Despite the nationwide 21 day lockdown, it is expected that social distancing measures, restrictions on travel and the ban on major public gatherings will continue well beyond these three weeks. In a time of uncertainty, and with the advent of self-isolation, panic buying and remote working, companies throughout the country are having to rethink their approach to normal business operations.
Annual General Meetings (AGMs) are a crucial event in any company’s financial year. It is one of the few opportunities in which shareholders may question the board, hear the views of other shareholders and engage directly with management. In South Africa, AGMs must initially be convened no more than 18 months after a company’s date of incorporation and thereafter, once in every calendar year, provided that they are not held more than 15 months apart.
What do companies do, in the face of COVID-19, if they are due to hold an AGM in the upcoming weeks or even months?
AGMs via electronic communication
The South African Companies Act allows for shareholder meetings, including AGMs, to be held electronically, subject to certain requirements being fulfilled which would ensure reasonable accessibility by participants to the meeting. In other words, an AGM may be held entirely by electronic communication provided it enables concurrent discussion and reasonable participation from all members attending. Before seeking to hold an AGM electronically, a company must ensure that their memorandum of incorporation does not expressly prohibit the holding of shareholders meetings electronically.
If a company seeks to hold an AGM electronically, it is important that the AGM notice informs shareholders of this intention and provides necessary information in order to enable shareholders, or their proxies, to access the available medium or means of electronic communication (for example, dial in details need to be provided and that shareholders must have access to a computer or smart device in order to join the online meeting). Employing electronic communication, and the access to it, is for the expense of shareholders, except to the extent that a company determines otherwise.
Although fully electronic shareholder meetings are mostly unprecedented in South Africa, a general shareholder meeting of Alexander Forbes was held through an online platform made available to them by the JSE and its development partner, The Meeting Specialist, on 27 March 2020 being the first of its kind in South Africa. This meeting will hopefully pave the way for other companies to hold their shareholder meetings, including AGMs, entirely online while the participants are working remotely. The JSE has announced that this platform is being launched to cater for all meetings, including both virtual AGMs and electronic voting, and can be booked at: email@example.com.
Practical points for companies to consider
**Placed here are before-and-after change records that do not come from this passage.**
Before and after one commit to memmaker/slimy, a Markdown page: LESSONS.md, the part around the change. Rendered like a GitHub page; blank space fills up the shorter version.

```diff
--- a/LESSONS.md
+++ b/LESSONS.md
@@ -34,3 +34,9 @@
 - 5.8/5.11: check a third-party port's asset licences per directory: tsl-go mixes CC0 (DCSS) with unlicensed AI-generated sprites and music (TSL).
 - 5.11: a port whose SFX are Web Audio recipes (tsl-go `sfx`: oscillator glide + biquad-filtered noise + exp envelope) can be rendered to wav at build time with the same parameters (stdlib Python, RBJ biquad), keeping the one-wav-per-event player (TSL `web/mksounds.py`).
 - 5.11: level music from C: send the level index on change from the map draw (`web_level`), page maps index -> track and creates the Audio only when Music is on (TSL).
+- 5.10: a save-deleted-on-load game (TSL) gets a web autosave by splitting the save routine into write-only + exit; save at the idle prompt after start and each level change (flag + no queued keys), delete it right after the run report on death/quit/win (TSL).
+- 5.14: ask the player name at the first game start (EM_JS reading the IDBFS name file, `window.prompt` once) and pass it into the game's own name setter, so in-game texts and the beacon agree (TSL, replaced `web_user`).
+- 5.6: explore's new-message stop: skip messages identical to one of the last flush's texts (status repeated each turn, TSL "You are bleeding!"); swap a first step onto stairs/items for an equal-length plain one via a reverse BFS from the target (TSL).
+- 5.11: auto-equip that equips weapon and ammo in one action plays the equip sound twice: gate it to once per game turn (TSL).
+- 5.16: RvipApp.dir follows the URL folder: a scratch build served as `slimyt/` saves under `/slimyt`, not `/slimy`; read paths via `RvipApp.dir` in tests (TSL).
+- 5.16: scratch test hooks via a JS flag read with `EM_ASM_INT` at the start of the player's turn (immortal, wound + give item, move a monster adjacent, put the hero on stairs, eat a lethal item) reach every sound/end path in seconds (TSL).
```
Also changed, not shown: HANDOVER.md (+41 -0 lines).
Ensure that online platforms can handle increased numbers of participants and remote working facilities are readily accessible. Companies must make sure that their online systems are equipped to host an AGM in an online format. Consideration should be given to audio and visual capability of electronic systems and remote testing of these systems should be undertaken ahead of any meetings.
Keep up to date with advice from governments, regulators and public officials. Companies planning to hold their AGM in the next few months need to keep abreast of advice from the government regarding the lockdown, as well as any other regulations imposed.
Use of poll voting. Any company that does not ordinarily use a poll voting system should consider doing so, if authorised to do so in terms of their memorandum of incorporation. This will ensure that votes of shareholders not present at the AGM are counted on the required resolutions.
Encourage early return of proxies. To ensure most or all shareholders are able to vote on the resolutions at an AGM, even those that are not present, each shareholder should be reminded to send their proxy appointment as soon as possible ahead of the meeting.
Questions from shareholders. Companies should provide means for shareholders to raise questions prior to an AGM, thereby allowing those not in attendance the opportunity to raise issues which can then be dealt with at the AGM. The questions and answers covered in the AGM should, following the meeting, be published on the company website.